[[ Records for this exercise open ]]
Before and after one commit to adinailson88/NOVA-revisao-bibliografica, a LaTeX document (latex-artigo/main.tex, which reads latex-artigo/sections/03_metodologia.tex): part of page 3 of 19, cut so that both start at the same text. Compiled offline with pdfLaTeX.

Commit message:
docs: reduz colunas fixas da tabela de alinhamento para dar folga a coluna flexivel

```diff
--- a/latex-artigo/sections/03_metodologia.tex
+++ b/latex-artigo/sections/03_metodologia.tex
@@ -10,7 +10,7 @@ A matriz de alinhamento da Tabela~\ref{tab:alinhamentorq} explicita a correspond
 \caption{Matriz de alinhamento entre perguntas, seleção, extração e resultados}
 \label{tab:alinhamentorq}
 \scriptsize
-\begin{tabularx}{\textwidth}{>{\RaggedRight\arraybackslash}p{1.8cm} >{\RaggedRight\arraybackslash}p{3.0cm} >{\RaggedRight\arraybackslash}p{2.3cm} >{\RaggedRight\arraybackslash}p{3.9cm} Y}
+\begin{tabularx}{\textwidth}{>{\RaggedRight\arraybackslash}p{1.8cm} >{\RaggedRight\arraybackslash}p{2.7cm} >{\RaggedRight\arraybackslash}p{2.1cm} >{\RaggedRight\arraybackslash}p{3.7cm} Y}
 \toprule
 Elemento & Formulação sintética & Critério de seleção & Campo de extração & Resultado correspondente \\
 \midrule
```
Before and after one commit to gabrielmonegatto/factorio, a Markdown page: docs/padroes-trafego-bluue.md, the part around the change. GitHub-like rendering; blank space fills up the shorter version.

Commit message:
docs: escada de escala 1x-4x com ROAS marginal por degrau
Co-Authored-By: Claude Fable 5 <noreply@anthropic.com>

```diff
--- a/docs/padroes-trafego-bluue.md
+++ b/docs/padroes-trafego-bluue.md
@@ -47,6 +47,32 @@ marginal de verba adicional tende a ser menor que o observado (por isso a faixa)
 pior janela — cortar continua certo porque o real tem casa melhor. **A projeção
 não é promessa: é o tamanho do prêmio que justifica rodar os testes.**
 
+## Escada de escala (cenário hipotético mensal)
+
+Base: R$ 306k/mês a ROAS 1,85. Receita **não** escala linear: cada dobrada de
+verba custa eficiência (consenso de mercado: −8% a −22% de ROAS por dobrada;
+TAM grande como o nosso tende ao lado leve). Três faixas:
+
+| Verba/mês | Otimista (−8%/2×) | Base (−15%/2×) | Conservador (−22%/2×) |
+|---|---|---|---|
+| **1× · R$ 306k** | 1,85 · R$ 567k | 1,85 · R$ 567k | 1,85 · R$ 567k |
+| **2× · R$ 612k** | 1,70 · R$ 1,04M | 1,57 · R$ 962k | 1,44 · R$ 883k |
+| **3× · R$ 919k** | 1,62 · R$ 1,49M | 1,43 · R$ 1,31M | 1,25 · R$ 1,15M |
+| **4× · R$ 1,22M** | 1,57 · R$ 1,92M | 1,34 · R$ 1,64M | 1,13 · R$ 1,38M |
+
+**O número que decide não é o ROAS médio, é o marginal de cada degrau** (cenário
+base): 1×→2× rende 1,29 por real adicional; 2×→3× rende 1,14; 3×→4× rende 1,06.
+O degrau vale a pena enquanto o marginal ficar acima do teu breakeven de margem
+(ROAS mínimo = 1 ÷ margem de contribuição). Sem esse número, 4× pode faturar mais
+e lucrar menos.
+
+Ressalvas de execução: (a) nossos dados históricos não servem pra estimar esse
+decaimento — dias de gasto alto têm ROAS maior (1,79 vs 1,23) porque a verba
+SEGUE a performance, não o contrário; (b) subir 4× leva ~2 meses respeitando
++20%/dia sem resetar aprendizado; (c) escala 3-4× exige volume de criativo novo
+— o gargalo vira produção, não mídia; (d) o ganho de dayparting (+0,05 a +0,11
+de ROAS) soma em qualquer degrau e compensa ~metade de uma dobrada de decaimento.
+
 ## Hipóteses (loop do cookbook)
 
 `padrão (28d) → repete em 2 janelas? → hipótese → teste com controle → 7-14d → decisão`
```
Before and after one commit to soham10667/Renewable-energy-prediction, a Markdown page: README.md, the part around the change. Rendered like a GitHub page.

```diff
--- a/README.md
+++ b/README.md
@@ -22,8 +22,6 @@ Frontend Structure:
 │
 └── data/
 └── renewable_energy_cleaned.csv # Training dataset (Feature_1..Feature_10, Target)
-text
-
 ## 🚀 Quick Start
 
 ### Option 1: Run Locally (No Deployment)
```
[[ Records for this exercise closed ]]
▸ **Required work**: Show all lines from the data above in which the word "tende" appears.

▸ **Completed task**:
@@ -47,6 +47,32 @@ marginal de verba adicional tende a ser menor que o observado (por isso a faixa)
+TAM grande como o nosso tende ao lado leve). Três faixas:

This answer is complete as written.